Chickens in a brooder

Setting Up a Chick Brooder

The first step to raising chicks is to provide a snug, healthy home for the first weeks of their lives.

Adapted from Purina Mills content, Backyard Poultry

Your heart is in the right place. You have decided that the time is right to begin raising your first clutch of chicks. And not only do you want to raise chicks, but you also want them to thrive as chickens. Now what?

Murdoch’s sells chicks, lots of chicks, so put that purchase as the second item on your to-do list. For the first item, you need to create a place for the new chicks to live. A chick nursery is called a brooder, the home to chicks for the first six weeks of their lives. Over that time, chicks will grow to pullets and near or reach the size of an adult.

How to set up your brooder:


The main structure for a brooder can be a plastic tub, stock tank or even a kiddie pool. A stock tank or large plastic tub are ideal options, as both are available with high sides. Avoid using a cardboard box. Heat sources within a cardboard box present a fire hazard and water spills from a drinker will quickly degrade cardboard.

The enclosure should be spacious enough to accommodate the growing birds and their food and water. The size of the enclosure depends on the number of chicks, but factor about a square foot per bird. Chicks grow fast. And high sides of 18 inches or more are important because, well, chicks grow fast. By the end of their six weeks the birds will be testing their growing wings, and reaching the lip, or edge, of a structure is a tempting goal. High-sided structures can help keep the birds from escaping. If you do get escapees place a well-ventilated cover, such as a window screen, over the brooder.


Chicks need a dry, warm, and protected environment. Begin by layering the bottom of the brooder with a minimum of an inch of bedding. The best bedding material is large flake pine wood shavings. These shavings are absorbent and easy to clean up. Fine wood shavings or shredded paper are easily ingested and can create respiratory problems in the birds. Avoid them.

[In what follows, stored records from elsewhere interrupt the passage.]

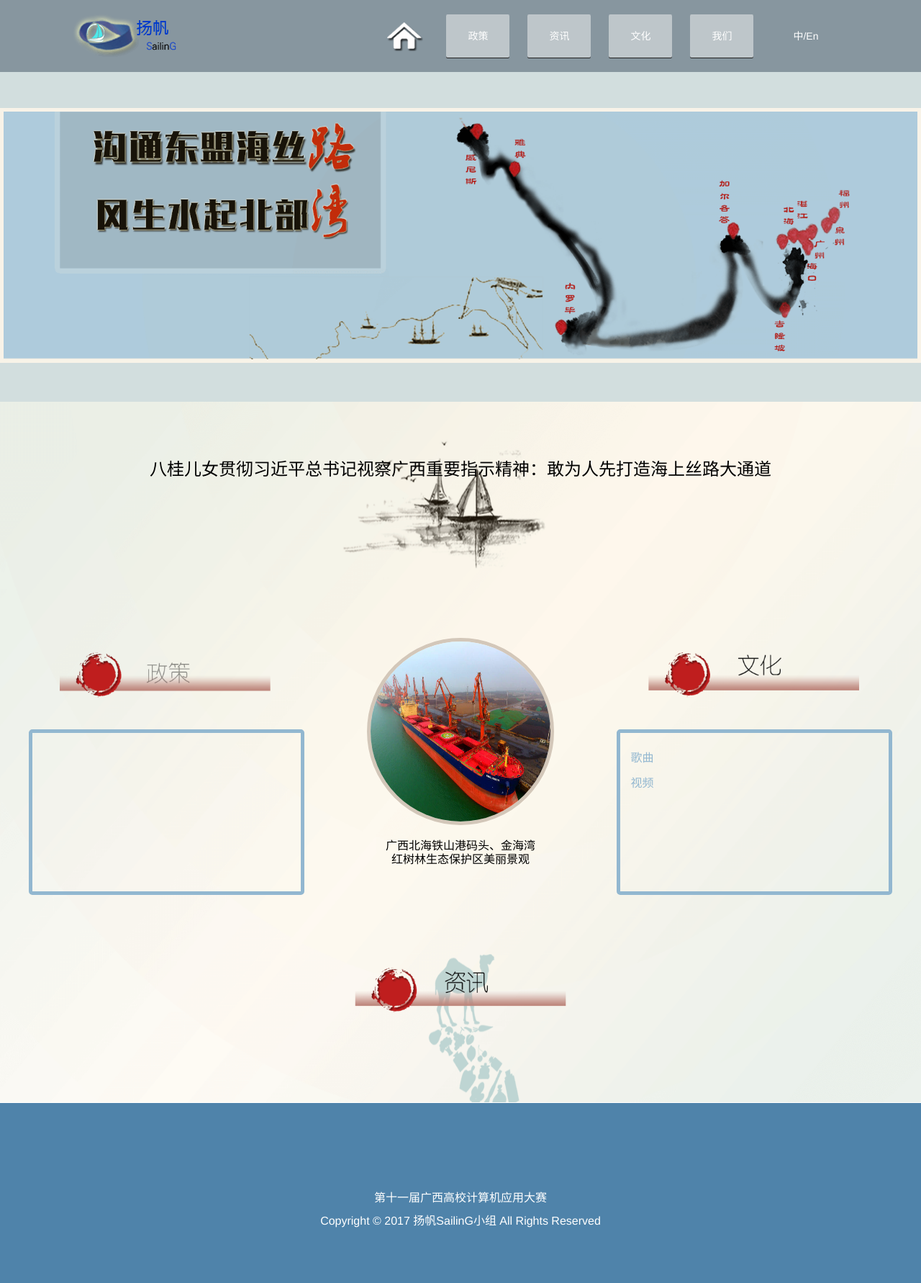
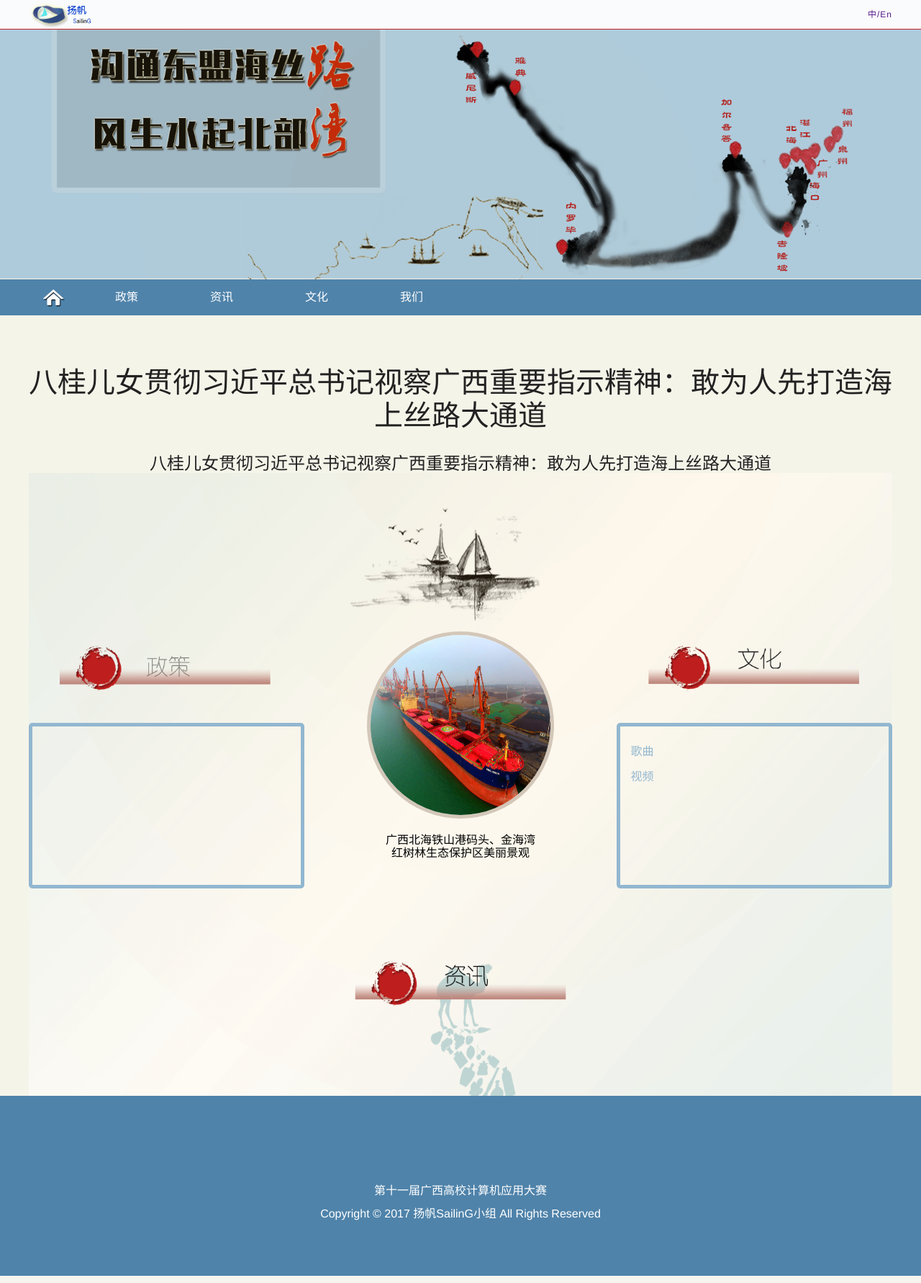
Before and after one commit to fs12580/road, a Django app: page /index/ in a window 1280 px wide. Shown: the whole page at 72% size. Run offline with Django 3.2, Linux system fonts and the light colour scheme; data that the repository does not hold is empty.

Commit message:
change style

```diff
--- a/gxu/static/css/base.css
+++ b/gxu/static/css/base.css
@@ -434,46 +434,68 @@ a:focus {
   padding: 0; }
 
 .nav {
-  height: 100px;
+  height: 40px;
   width: 100%;
   min-width: 1200px;
-  background-color: #87969f; }
-  .nav .nav-left {
-    float: left;
+  background: #fafbfc;
+  border-bottom: 1px solid #c1242b; }
+  .nav h1 {
     margin: 0;
-    padding: 20px 0;
-    margin-left: 100px; }
-    .nav .nav-left img {
+    float: left; }
+  .nav .change-lang {
+    float: right;
+    display: block;
+    line-height: 40px;
+    font-size: 12px; }
+    .nav .change-lang a {
+      text-decoration: none;
+      letter-spacing: 1px; }
+  .nav img {
+    vertical-align: middle;
+    height: 35px; }
+
+.banner {
+  /*padding: 10px 0;*/
+  /*background-color: #d2dede;*/
+  width: 100%;
+  min-width: 1200px;
+  text-align: center; }
+  .banner img {
+    max-width: 100%;
     vertical-align: middle; }
-  .nav .nav-right {
+
+.nav-second {
   list-style: none;
-    float: right;
   font-size: 0;
-    padding: 20px 100px; }
-    .nav .nav-right li {
+  padding-left: 0;
+  background-color: #4f83aa; }
+  .nav-second .second-wrapper {
+    width: 1200px;
+    margin: 0 auto; }
+  .nav-second li {
     display: inline-block; }
-      .nav .nav-right li a {
+    .nav-second li a {
       display: inline-block;
-        font-size: 14px;
+      font-size: 16px;
+      font-family: "Microsoft YaHei";
       text-align: center;
-        line-height: 60px;
+      line-height: 50px;
       color: #fff;
-        padding: 0 30px;
-        margin: 0 12.5px;
+      padding: 0 50px;
       border-radius: 2px;
       text-decoration: none; }
-        .nav .nav-right li a img {
-          width: 50px;
+      .nav-second li a img {
+        width: 30px;
         vertical-align: middle; }
-        .nav .nav-right li a:hover {
-          color: #bec6ca; }
-        .nav .nav-right li a.nav-item {
-          background-color: #bec6ca;
-          -webkit-box-shadow: 0 1px 0px 0px #222;
-          box-shadow: 0 1px 0px 0px #222; }
-          .nav .nav-right li a.nav-item:hover {
-            background-color: #fff; }
-      .nav .nav-right li:nth-child(1) a {
+      .nav-second li a:hover {
+        color: #fff; }
+      .nav-second li a.nav-item {
+        /*background-color: #bec6ca;*/
+        /*-webkit-box-shadow: 0 1px 0px 0px #222;*/
+        /*box-shadow: 0 1px 0px 0px #222;*/ }
+        .nav-second li a.nav-item:hover {
+          background-color: #245f8a; }
+    .nav-second li:nth-child(1) a {
       padding: 0 20px;
       margin: 0; }
 
--- a/gxu/static/css/base.scss
+++ b/gxu/static/css/base.scss
@@ -8,6 +8,9 @@ html {
     -webkit-text-size-adjust: 100%;
     /* 2 */
 }
+
+
+
 
 
 
@@ -23,6 +26,9 @@ html {
 body {
     margin: 0;
 }
+
+
+
 
 
 
@@ -43,6 +49,9 @@ section {
 
 
 
+
+
+
 /**
  * Correct the font size and margin on `h1` elements within `section` and
  * `article` contexts in Chrome, Firefox, and Safari.
@@ -52,6 +61,9 @@ h1 {
     font-size: 2em;
     margin: 0.67em 0;
 }
+
+
+
 
 
 
@@ -75,6 +87,9 @@ main {
 
 
 
+
+
+
 /**
  * Add the correct margin in IE 8.
  */
@@ -82,6 +97,9 @@ main {
 figure {
     margin: 1em 40px;
 }
+
+
+
 
 
 
@@ -104,6 +122,9 @@ hr {
 
 
 
+
+
+
 /**
  * 1. Correct the inheritance and scaling of font size in all browsers.
  * 2. Correct the odd `em` font sizing in all browsers.
@@ -115,6 +136,9 @@ pre {
     font-size: 1em;
     /* 2 */
 }
+
+
+
 
 
 
@@ -138,6 +162,9 @@ a {
 
 
 
+
+
+
 /**
  * 1. Remove the bottom border in Chrome 57- and Firefox 39-.
  * 2. Add the correct text decoration in Chrome, Edge, IE, Opera, and Safari.
@@ -155,6 +182,9 @@ abbr[title] {
 
 
 
+
+
+
 /**
  * Prevent the duplicate application of `bolder` by the next rule in Safari 6.
  */
@@ -167,6 +197,9 @@ strong {
 
 
 
+
+
+
 /**
  * Add the correct font weight in Chrome, Edge, and Safari.
  */
@@ -175,6 +208,9 @@ b,
 strong {
     font-weight: bolder;
 }
+
+
+
 
 
 
@@ -196,6 +232,9 @@ samp {
 
 
 
+
+
+
 /**
  * Add the correct font style in Android 4.3-.
  */
@@ -203,6 +242,9 @@ samp {
 dfn {
     font-style: italic;
 }
+
+
+
 
 
 
@@ -219,6 +261,9 @@ mark {
 
 
 
+
+
+
 /**
  * Add the correct font size in all browsers.
  */
@@ -226,6 +271,9 @@ mark {
 small {
     font-size: 80%;
 }
+
+
+
 
 
 
@@ -254,6 +302,9 @@ sup {
 
 
 
+
+
+
 /* Embedded content
    ========================================================================== */
 
@@ -270,6 +321,9 @@ video {
 
 
 
+
+
+
 /**
  * Add the correct display in iOS 4-7.
  */
@@ -278,6 +332,9 @@ audio:not([controls]) {
     display: none;
     height: 0;
 }
+
+
+
 
 
 
@@ -293,6 +350,9 @@ img {
 
 
 
+
+
+
 /**
  * Hide the overflow in IE.
  */
@@ -300,6 +360,9 @@ img {
 svg:not(:root) {
     overflow: hidden;
 }
+
+
+
 
 
 
@@ -331,6 +394,9 @@ textarea {
 
 
 
+
+
+
 /**
  * Show the overflow in IE.
  * 1. Show the overflow in Edge.
@@ -341,6 +407,9 @@ input {
     /* 1 */
     overflow: visible;
 }
+
+
+
 
 
 
@@ -359,6 +428,9 @@ select {
 
 
 
+
+
+
 /**
  * 1. Prevent a WebKit bug where (2) destroys native `audio` and `video`
  *    controls in Android 4.
@@ -370,6 +442,9 @@ html [type="button"],
 
 
 
+
+
+
 /* 1 */
 
 [type="reset"],
@@ -377,6 +452,9 @@ html [type="button"],
     -webkit-appearance: button;
     /* 2 */
 }
+
+
+
 
 
 
@@ -396,6 +474,9 @@ button::-moz-focus-inner,
 
 
 
+
+
+
 /**
  * Restore the focus styles unset by the previous rule.
  */
@@ -410,6 +491,9 @@ button:-moz-focusring,
 
 
 
+
+
+
 /**
  * Correct the padding in Firefox.
  */
@@ -417,6 +501,9 @@ button:-moz-focusring,
 fieldset {
     padding: 0.35em 0.75em 0.625em;
 }
+
+
+
 
 
 
@@ -447,6 +534,9 @@ legend {
 
 
 
+
+
+
 /**
  * 1. Add the correct display in IE 9-.
  * 2. Add the correct vertical alignment in Chrome, Firefox, and Opera.
@@ -462,6 +552,9 @@ progress {
 
 
 
+
+
+
 /**
  * Remove the default vertical scrollbar in IE.
  */
@@ -469,6 +562,9 @@ progress {
 textarea {
     overflow: auto;
 }
+
+
+
 
 
 
@@ -490,6 +586,9 @@ textarea {
 
 
 
+
+
+
 /**
  * Correct the cursor style of increment and decrement buttons in Chrome.
  */
@@ -498,6 +597,9 @@ textarea {
 [type="number"]::-webkit-outer-spin-button {
     height: auto;
 }
+
+
+
 
 
 
@@ -517,6 +619,9 @@ textarea {
 
 
 
+
+
+
 /**
  * Remove the inner padding and cancel buttons in Chrome and Safari on macOS.
  */
@@ -525,6 +630,9 @@ textarea {
 [type="search"]::-webkit-search-decoration {
     -webkit-appearance: none;
 }
+
+
+
 
 
 
@@ -544,6 +652,9 @@ textarea {
 
 
 
+
+
+
 /* Interactive
    ========================================================================== */
 
@@ -557,11 +668,17 @@ details,
 
 
 
+
+
+
 /* 1 */
 
 menu {
     display: block;
 }
+
+
+
 
 
 
@@ -573,6 +690,9 @@ menu {
 summary {
     display: list-item;
 }
+
+
+
 
 
 
@@ -592,6 +712,9 @@ canvas {
 
 
 
+
+
+
 /**
  * Add the correct display in IE.
  */
@@ -599,6 +722,9 @@ canvas {
 template {
     display: none;
 }
+
+
+
 
 
 
@@ -622,6 +748,9 @@ body {
 a:focus {
     outline: none;
 }
+
+
+
 
 
 
@@ -680,49 +809,78 @@ a:focus {
 }
 
 .nav {
-    height: 100px;
+    height: 40px;
     width: 100%;
     min-width: 1200px;
-    background-color: #87969f;
-    .nav-left {
+    background: #fafbfc;
+    border-bottom: 1px solid #c1242b;
+    h1 {
+        margin: 0;
         float: left;
-        margin: 0;
-        padding: 20px 0;
-        margin-left: 100px;
-        img{
+    }
+    .change-lang{
+        float: right;
+        display: block;
+        line-height: 40px;
+        font-size: 12px;
+        a{
+            text-decoration: none;
+            letter-spacing: 1px;
+        }
+    }
+    img {
+        vertical-align: middle;
+        height: 35px;
+    }
+}
+
+
+.banner {
+    /*padding: 10px 0;*/
+    /*background-color: #d2dede;*/
+    width: 100%;
+    min-width: 1200px;
+    text-align: center;
+    img {
+        max-width: 100%;
         vertical-align: middle;
     }
 }
-    .nav-right {
+
+.nav-second {
     list-style: none;
-        float: right;
     font-size: 0;
-        padding: 20px 100px;
+    padding-left: 0;
+    background-color: #4f83aa;
+    .second-wrapper {
+        width: 1200px;
+        margin: 0 auto;
+    }
     li {
         display: inline-block;
         a {
             display: inline-block;
-                font-size: 14px;
+            font-size: 16px;
+            font-family: "Microsoft YaHei";
             text-align: center;
-                line-height: 60px;
+            line-height: 50px;
             color: #fff;
-                padding: 0 30px;
-                margin: 0 12.5px;
+            padding: 0 50px;
             border-radius: 2px;
             text-decoration: none;
             img {
-                    width: 50px;
+                width: 30px;
                 vertical-align: middle;
             }
             &:hover {
-                    color: #bec6ca;
+                color: #fff;
             }
             &.nav-item {
-                    background-color: #bec6ca;
-                    -webkit-box-shadow: 0 1px 0px 0px #222;
-                            box-shadow: 0 1px 0px 0px #222;
+                /*background-color: #bec6ca;*/
+                /*-webkit-box-shadow: 0 1px 0px 0px #222;*/
+                /*box-shadow: 0 1px 0px 0px #222;*/
                 &:hover {
-                        background-color: #fff;
+                    background-color: #245f8a;
                 }
             }
         }
@@ -730,7 +888,6 @@ a:focus {
             a {
                 padding: 0 20px;
                 margin: 0;
-                }
             }
         }
     }
@@ -752,6 +909,9 @@ a:focus {
         line-height: 2;
     }
 }
+
+
+
 
 
 
--- a/gxu/static/css/index.css
+++ b/gxu/static/css/index.css
@@ -1,26 +1,32 @@
-.banner {
-  background-color: #d2dede;
-  width: 100%;
-  min-width: 1200px;
+.wrapper .hot-ar {
+  width: 1200px;
+  margin: 0 auto; }
+  .wrapper .hot-ar .title-top {
     text-align: center;
-  padding: 50px 0; }
-  .banner img {
-    border: 5px solid #f8f3e8;
-    max-width: 100%;
-    -webkit-box-sizing: border-box;
-    box-sizing: border-box; }
-
-.wrapper {
+    padding: 70px 0 30px;
+    font-size: 40px;
+    margin: 0; }
+    .wrapper .hot-ar .title-top a {
+      color: #222;
+      text-decoration: none; }
+      .wrapper .hot-ar .title-top a:hover {
+        color: #666; }
+  .wrapper .hot-ar .title-second {
+    text-align: center;
+    margin: 0;
+    font-size: 24px; }
+    .wrapper .hot-ar .title-second a {
+      color: #222;
+      text-decoration: none; }
+      .wrapper .hot-ar .title-second a:hover {
+        color: #666; }
+.wrapper .main-content {
   background-image: url(../images/content-bg.png);
   background-size: 100% 100%;
   background-repeat: no-repeat;
   padding-top: 80px; }
-  .wrapper .title {
-    text-align: center;
-    margin: 0;
-    font-size: 24px; }
 .wrapper .first {
-    margin-top: 240px;
+  margin-top: 160px;
   display: -webkit-box;
   display: -ms-flexbox;
   display: flex;
--- a/gxu/static/css/index.scss
+++ b/gxu/static/css/index.scss
@@ -1,30 +1,41 @@
-.banner {
-    background-color: #d2dede;
-    width: 100%;
-    min-width: 1200px;
+.wrapper {
+    .hot-ar {
+        width: 1200px;
+        margin: 0 auto;
+        .title-top {
             text-align: center;
-    padding: 50px 0;
-    img {
-        border: 5px solid #f8f3e8;
-        max-width: 100%;
-        -webkit-box-sizing: border-box;
-                box-sizing: border-box;
+            padding: 70px 0 30px;
+            font-size: 40px;
+            margin: 0;
+            a {
+                color: #222;
+                text-decoration: none;
+                &:hover{
+                    color: #666;
                 }
             }
-
-.wrapper {
+        }
+        .title-second {
+            text-align: center;
+            margin: 0;
+            font-size: 24px;
+            a {
+                color: #222;
+                text-decoration: none;
+                &:hover{
+                    color: #666;
+                }
+            }
+        }
+    }
+    .main-content {
         background-image: url(../images/content-bg.png);
         background-size: 100% 100%;
         background-repeat: no-repeat;
         padding-top: 80px;
-    .title {
-        text-align: center;
-        margin: 0;
-        font-size: 24px;
     }
-
     .first {
-        margin-top: 240px;
+        margin-top: 160px;
         display: -webkit-box;
         display: -ms-flexbox;
         display: flex;
@@ -60,17 +71,17 @@
             }
             &.policy {}
             &.culture {
-                h3{
+                h3 {
                     color: #92b7d0;
                     font-size: 16px;
                     font-weight: normal;
                 }
-                a{
+                a {
                     display: block;
                     text-decoration: none;
                     font-size: 14px;
                     color: #222;
-                    &:hover{
+                    &:hover {
                         text-decoration: underline;
                     }
                 }
--- a/gxu/templates/gxu/article_detail.html
+++ b/gxu/templates/gxu/article_detail.html
@@ -1,11 +1,6 @@
 {% extends 'gxu/base.html' %} {% block title %} - 政策{% endblock %} {% block css %}
 <link rel="stylesheet" href="/static/css/article.css"> {% if culture == 'video' %}
 <link href="/static/css/px-video.css" rel="stylesheet"> {% endif %} {% endblock %} {% block main %}
-<div class="banner">
-    <div class="banner-main">
-        <img src="/static/images/banner-policy.png" alt="">
-    </div>
-</div>
 <div class="detail-wrapper">
     <div class="container">
         <p class="title">
--- a/gxu/templates/gxu/article_list.html
+++ b/gxu/templates/gxu/article_list.html
@@ -1,10 +1,5 @@
 {% extends 'gxu/base.html' %} {% block title %} - 政策{% endblock %} {% block css %}
 <link rel="stylesheet" href="/static/css/article.css"> {% endblock %} {% block main %}
-<div class="banner">
-    <div class="banner-main">
-        <img src="/static/images/banner-policy.png" alt="">
-    </div>
-</div>
 <div class="wrapper">
     <div class="container">
         <p class="title">
--- a/gxu/templates/gxu/base.html
+++ b/gxu/templates/gxu/base.html
@@ -11,19 +11,29 @@
 
 <body>
     <div class="nav">
-        <h1 class="nav-left clearfix"><a href="/index/"><img src="/static/images/logo.png" alt="logo" class="img-responsive"></a></h1>
-        <ul class="nav-right clearfix">
-            <li><a href="{% url 'index' %}" class=""><img src="/static/images/home-icon.png" alt=""></a></li>
+        <div class="container">
+            <h1><a href="/index/"><img src="/static/images/logo.png" alt="logo" class="img-responsive"></a></h1>
+            <span class="change-lang"><a href="">中/En</a></span>
+        </div>
+    </div>
+    <div class="banner" style="background-color: #aecbdc;">
+        {% if page == 'index' %}
+        <img src="/static/images/banner1.png" alt=""> {% else %}
+        <img src="/static/images/banner-policy.png" alt=""> {% endif %}
+    </div>
+    <ul class="nav-second clearfix" style="background-color: #4f83aa;">
+        <div class="second-wrapper">
+            <li><a href="{% url 'index' %}" class="nav-item"><img src="/static/images/home-icon.png" alt=""></a></li>
             <li><a href="{% url 'article_list' 1 %}" class="nav-item {% if nav_page %}nav-checked{% endif %}">政策</a></li>
             <li><a href="{% url 'article_list' 2 %}" class="nav-item {% if nav_page %}nav-checked{% endif %}">资讯</a></li>
             <li><a href="{% url 'article_list' 3 %}" class="nav-item {% if nav_page %}nav-checked{% endif %}">文化</a></li>
             <li><a href="{% url 'article_list' 4 %}" class="nav-item {% if nav_page %}nav-checked{% endif %}">我们</a></li>
-            <li><a href="">中/En</a></li>
-        </ul>
-    </div>
+        </div>
+    </ul>
     {% block main %} {% endblock %}
     <div class="footer">
-        <p>第十一届广西高校计算机应用大赛<br>Copyright © 2017 扬帆SailinG小组 All Rights Reserved</p>
+        <p>第十一届广西高校计算机应用大赛
+            <br>Copyright © 2017 扬帆SailinG小组 All Rights Reserved</p>
     </div>
     <script src="/static/js/jquery-1.12.4.min.js"></script>
     <script src="/static/js/base.js"></script>
--- a/gxu/templates/gxu/index.html
+++ b/gxu/templates/gxu/index.html
@@ -1,13 +1,18 @@
 {% extends 'gxu/base.html' %} {% block title %} - 首页{% endblock %} {% block css %}
-<link rel="stylesheet" href="/static/css/index.css"> {% endblock %} {% block main %}
-<div class="banner">
-    <div class="banner-main">
-        <img src="/static/images/banner1.png" alt="">
+<link rel="stylesheet" href="/static/css/index.css">
+<style>
+    body{
+        background-color: #f5f4e9;
+    }
+</style>
+{% endblock %} {% block main %}
+
+<div class="wrapper">
+    <div class="hot-ar">
+        <p class="title-top"><a href="">八桂儿女贯彻习近平总书记视察广西重要指示精神：敢为人先打造海上丝路大通道</a></p>
+        <p class="title-second"><a href="">八桂儿女贯彻习近平总书记视察广西重要指示精神：敢为人先打造海上丝路大通道</a></p>
     </div>
-</div>
-<div class="wrapper">
-    <div class="container">
-        <p class="title">八桂儿女贯彻习近平总书记视察广西重要指示精神：敢为人先打造海上丝路大通道</p>
+    <div class="container main-content">
         <div class="row first">
             <div class="row-item policy">
                 <div class="item-title"><img src="/static/images/policy.png" alt=""></div>
--- a/gxu/views.py
+++ b/gxu/views.py
@@ -15,7 +15,8 @@ def index(request):
         'information': Article.objects.filter(category=list[1]),
         'culture': Article.objects.filter(category=list[2])[0:4],
         'music': Music.objects.all()[0:3],
-        'video': Video.objects.all()[0:3]
+        'video': Video.objects.all()[0:3],
+        'page': 'index'
     }
     return render(request, 'gxu/index.html', data)
 
```
Lines whose indentation alone changed are shown as unchanged.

The pine shavings will not only absorb water spills and waste, but it will also give your babies some extra footing, preventing spraddle, a condition where a chick’s legs are splayed apart. This condition can be caused or exacerbated by a slippery brooding environment.


Without mom around, chicks need a heat source. To generate the heat without mother hen, a secure heat lamp with a red bulb is a good option. Another option is an electric chick warmer. Chicks need a temperature of 85 to 95 degrees F for the first week in the brooder. For every week thereafter, the temperature should be decreased by 5 degrees. You will need to devise a system to raise and lower the heat source, as needed. Watch the chicks. If the chicks cluster near a heat source, they are too cold. If they spread out away from the heat source, they are too hot. Happy chicks are evenly spaced in a brooder.

Feeders and Waterers

Chicks poop in and on everything! Let that guide your choices of food and water containers.

Feeders come in a variety of shapes and sizes, and commonly in plastic and metal. Tray feeders are difficult to keep clean (that poop thing) so consider a commercial feeder that has holes fashioned around it for the birds to access food. As the chicks grow, raise the feeder on small blocks that the chicks can hop on. This will help reduce waste by raising the feeder out of the bedding where the growing chicks scratch and poop. Feeders should keep food clean, minimize food waste, and be easy to clean.

A poultry waterer, or drinker, also comes in a variety of plastic or metal shapes and sizes. Some are even automatic with water nipples. Key attributes of a good drinker include ease of use for the chicks, safe (to keep the chicks from going for a swim), easy to clean, simple to use and adjustable (easy to raise as the chicks grow).


There you have it! Once you have your brooder set up, you’re good to go for the second item on the list: Buy chicks!